A New Paradigm of Anti-Racism: Why Discourse of White Privilege, Justice, and Equality Do Not Work

Lecture on a new way to think about racial oppression and anti-racism
Everyone is welcome to the free talk and Q&A
Thursday, Oct. 22. 5 p.m - 6:30pm in the Rasmussen Rotunda, Wheelock Student Center

How can we nudge American society toward racial justice and equality? Somewhat paradoxically, philosopher Naomi Zack argues that the best way to do so is to stop talking about justice and equality—at least in the way that standard liberal thinking often dictates. Instead, she argues, we need a new set of conceptual tools for anti-racism discourse.

Naomi Zack is professor of philosophy at University of Oregon. She received her doctorate in philosophy from Columbia University and is the author of numerous books on philosophy of race, political philosophy, feminist philosophy, and philosophy of science. Some of her earlier works include Ethics for Disaster (2009); Inclusive Feminism: A Third Wave Theory of Women’s Commonality (2005); Race and Mixed Race (1993); Philosophy of Science and Race (2002); and the short textbook, Thinking About Race (2nd edition, 2006).

Zack is also chair of the Community Philosophy Institute Homelessness project, at University of Oregon, that aims to support creative, intellectual, and practical means to address the problems of homelessness.

The lecture will present a new way to think about racial oppression and other forms of current injustice.

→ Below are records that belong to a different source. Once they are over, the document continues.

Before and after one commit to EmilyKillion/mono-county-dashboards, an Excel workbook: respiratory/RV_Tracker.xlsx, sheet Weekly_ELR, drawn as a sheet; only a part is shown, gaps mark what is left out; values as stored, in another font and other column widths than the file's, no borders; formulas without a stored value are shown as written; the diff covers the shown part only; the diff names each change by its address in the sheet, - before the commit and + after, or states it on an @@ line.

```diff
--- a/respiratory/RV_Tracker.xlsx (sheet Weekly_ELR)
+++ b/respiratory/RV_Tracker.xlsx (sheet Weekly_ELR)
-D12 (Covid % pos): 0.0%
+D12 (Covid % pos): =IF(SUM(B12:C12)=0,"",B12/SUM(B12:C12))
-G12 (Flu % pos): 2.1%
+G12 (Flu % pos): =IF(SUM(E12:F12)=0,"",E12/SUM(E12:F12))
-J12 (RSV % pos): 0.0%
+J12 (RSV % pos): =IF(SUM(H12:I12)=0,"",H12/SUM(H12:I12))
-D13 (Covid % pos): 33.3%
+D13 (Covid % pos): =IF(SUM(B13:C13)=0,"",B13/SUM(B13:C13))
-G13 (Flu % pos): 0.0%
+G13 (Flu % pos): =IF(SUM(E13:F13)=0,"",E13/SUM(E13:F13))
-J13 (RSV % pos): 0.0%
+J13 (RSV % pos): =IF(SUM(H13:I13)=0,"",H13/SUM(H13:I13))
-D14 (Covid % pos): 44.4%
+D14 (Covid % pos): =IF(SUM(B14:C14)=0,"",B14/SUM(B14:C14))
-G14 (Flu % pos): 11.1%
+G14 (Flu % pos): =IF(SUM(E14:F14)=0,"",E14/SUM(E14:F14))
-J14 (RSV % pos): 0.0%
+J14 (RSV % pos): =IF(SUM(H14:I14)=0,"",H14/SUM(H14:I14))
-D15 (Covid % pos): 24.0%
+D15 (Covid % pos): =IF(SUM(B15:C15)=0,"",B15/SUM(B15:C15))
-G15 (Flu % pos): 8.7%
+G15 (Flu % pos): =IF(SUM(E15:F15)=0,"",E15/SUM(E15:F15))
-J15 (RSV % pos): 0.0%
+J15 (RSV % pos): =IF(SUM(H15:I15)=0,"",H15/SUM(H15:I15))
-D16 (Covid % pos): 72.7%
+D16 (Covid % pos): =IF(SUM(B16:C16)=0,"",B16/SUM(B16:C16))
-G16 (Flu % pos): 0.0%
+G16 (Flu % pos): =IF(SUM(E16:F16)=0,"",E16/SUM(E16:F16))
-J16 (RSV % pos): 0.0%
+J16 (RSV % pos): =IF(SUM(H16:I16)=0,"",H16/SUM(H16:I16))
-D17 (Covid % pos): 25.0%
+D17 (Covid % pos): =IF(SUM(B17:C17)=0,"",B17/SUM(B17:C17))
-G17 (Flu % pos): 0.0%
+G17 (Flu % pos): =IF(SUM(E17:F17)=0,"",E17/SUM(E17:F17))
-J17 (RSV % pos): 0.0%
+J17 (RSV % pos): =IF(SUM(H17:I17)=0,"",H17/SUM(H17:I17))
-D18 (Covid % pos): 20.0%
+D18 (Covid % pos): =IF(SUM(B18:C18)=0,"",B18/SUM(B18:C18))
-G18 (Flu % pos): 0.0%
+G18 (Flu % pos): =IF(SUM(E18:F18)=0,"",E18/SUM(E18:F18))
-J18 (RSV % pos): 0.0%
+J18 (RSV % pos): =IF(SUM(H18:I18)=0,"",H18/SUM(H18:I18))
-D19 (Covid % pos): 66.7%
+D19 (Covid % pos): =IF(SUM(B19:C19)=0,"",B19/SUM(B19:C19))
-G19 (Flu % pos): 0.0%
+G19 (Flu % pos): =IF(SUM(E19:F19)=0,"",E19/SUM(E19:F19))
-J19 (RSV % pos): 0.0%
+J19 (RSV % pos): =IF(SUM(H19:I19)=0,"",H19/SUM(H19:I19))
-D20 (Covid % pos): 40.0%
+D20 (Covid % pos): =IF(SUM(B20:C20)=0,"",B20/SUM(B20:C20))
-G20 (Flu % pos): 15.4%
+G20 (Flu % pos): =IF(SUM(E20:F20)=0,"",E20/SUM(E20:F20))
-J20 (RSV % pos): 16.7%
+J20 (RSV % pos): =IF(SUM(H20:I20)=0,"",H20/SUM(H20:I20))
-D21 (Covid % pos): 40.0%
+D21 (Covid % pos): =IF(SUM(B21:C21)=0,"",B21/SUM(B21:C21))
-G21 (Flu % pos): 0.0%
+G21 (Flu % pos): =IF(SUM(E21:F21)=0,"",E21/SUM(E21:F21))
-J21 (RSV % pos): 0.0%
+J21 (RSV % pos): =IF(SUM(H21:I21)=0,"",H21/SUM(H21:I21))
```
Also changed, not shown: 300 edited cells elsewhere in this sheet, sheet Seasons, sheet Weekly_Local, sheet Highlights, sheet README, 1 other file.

Consider what Zack says about the term “white privilege.” Although this concept is prominent in standard liberal thinking about anti-racism, Zack argues that it leads to misdescriptions of the ethical landscape.

“A privilege is special treatment that goes beyond a right. It’s not so much that being white confers privilege, but that not being white means being without rights in many cases,” she said in a New York Times interview with George Yancy. “Not fearing that the police will kill your child for no reason isn’t a privilege. It’s a right.”

For more information about the talk and Naomi Zack:

Contact: Shirley Skeel,
ph. 253.879.2611, cell. 510.684.6715